WHAT TO DO: Return the lines below that contain the word "content".

THE RECORDS:
= = = =

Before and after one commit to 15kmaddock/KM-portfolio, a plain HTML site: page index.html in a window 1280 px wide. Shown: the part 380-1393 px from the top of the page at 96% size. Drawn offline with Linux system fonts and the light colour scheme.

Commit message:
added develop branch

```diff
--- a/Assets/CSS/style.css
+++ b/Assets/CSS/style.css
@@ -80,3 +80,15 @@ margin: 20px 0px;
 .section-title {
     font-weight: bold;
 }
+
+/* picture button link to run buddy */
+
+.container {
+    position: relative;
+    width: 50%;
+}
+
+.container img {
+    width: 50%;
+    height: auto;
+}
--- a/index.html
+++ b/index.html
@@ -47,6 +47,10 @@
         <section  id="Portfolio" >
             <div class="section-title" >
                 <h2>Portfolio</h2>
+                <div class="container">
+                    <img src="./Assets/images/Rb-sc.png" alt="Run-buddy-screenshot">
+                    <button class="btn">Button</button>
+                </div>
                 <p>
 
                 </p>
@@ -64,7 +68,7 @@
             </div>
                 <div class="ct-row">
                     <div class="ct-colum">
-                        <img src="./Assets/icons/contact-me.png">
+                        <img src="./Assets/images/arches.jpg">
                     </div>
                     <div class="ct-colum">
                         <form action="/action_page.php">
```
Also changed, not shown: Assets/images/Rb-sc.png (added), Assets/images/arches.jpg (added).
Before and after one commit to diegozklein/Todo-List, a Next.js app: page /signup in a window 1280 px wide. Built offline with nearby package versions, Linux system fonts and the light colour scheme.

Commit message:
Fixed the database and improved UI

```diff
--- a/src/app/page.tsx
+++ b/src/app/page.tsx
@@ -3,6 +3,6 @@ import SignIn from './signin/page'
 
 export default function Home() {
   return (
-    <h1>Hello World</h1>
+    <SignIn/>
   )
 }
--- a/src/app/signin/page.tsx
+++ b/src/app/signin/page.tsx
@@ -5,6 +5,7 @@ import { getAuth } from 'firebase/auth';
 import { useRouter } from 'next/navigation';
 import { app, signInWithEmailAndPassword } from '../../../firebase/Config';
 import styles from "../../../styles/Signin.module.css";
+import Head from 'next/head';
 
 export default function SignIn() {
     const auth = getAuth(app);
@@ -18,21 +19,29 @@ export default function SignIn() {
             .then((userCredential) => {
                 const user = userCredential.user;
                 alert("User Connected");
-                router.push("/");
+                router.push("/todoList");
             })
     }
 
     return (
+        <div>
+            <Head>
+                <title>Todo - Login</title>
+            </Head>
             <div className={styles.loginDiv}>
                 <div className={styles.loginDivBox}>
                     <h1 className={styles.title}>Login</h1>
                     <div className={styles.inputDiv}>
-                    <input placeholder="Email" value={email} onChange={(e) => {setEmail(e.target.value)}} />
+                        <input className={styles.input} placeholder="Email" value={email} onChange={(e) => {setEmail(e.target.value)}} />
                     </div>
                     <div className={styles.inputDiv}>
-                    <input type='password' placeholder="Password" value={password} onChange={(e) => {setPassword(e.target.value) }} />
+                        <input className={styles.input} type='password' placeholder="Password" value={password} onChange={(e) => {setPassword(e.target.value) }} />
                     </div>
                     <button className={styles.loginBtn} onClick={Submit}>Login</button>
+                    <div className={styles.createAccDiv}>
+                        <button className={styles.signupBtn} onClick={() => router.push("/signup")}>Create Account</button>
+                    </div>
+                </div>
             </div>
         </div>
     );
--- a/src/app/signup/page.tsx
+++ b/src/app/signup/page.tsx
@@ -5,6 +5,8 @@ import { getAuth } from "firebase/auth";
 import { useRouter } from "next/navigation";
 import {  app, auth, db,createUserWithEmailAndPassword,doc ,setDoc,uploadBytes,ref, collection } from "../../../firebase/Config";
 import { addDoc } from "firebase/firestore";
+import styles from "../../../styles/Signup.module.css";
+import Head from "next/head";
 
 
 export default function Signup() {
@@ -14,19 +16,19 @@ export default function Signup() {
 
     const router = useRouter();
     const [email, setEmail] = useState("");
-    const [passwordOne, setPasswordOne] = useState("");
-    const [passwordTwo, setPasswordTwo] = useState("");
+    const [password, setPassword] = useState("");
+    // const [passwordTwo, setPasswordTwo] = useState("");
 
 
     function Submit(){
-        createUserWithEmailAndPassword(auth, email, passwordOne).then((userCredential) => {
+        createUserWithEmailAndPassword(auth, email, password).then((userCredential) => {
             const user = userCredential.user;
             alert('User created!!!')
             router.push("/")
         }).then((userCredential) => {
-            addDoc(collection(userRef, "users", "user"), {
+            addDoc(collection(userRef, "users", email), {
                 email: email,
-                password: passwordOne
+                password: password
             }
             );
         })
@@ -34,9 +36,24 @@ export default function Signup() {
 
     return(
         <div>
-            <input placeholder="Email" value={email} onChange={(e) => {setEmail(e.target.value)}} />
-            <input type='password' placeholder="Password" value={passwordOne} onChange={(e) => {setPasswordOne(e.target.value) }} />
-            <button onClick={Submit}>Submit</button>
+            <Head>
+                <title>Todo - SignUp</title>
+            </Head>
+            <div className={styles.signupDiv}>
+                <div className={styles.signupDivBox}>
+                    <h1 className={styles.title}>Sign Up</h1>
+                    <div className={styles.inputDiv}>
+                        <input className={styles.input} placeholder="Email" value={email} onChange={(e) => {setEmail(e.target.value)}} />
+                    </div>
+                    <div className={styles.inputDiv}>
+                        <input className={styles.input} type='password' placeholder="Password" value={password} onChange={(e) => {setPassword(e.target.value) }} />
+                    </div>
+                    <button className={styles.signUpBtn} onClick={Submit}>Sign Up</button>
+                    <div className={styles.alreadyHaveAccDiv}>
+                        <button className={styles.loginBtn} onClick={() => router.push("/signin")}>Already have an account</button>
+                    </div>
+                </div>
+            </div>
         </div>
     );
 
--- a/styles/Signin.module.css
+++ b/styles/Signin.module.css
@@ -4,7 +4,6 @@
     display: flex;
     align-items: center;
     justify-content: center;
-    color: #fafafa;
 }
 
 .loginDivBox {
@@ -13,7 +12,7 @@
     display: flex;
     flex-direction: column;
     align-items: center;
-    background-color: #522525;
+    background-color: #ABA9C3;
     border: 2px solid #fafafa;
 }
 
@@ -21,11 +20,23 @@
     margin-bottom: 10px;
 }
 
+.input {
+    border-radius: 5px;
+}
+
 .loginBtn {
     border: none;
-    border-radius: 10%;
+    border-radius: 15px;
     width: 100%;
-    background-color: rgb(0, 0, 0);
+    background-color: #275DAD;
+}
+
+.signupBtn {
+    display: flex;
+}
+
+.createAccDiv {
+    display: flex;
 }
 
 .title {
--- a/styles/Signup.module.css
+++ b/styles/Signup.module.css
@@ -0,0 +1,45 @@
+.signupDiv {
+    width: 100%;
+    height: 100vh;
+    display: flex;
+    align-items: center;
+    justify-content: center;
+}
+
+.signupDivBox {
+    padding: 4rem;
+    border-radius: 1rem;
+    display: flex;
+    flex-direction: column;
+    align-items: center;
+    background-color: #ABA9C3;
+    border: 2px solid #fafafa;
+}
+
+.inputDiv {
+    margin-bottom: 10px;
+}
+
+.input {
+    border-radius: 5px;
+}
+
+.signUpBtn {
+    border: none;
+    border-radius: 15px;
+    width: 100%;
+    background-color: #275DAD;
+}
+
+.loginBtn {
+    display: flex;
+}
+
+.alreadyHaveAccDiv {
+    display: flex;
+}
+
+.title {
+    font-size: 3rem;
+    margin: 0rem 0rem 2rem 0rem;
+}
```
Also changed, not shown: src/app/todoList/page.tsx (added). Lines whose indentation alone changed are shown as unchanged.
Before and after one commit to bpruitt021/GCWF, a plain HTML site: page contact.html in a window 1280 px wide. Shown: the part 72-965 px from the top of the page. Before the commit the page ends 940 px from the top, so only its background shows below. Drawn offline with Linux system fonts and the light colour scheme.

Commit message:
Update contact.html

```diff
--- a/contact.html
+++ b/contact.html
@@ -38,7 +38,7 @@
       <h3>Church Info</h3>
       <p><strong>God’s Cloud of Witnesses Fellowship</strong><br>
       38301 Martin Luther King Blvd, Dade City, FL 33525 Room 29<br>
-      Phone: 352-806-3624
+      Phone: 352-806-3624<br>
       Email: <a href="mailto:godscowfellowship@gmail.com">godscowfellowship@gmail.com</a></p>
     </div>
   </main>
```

= = = =

OUTPUT BELOW:
     justify-content: center;
+    justify-content: center;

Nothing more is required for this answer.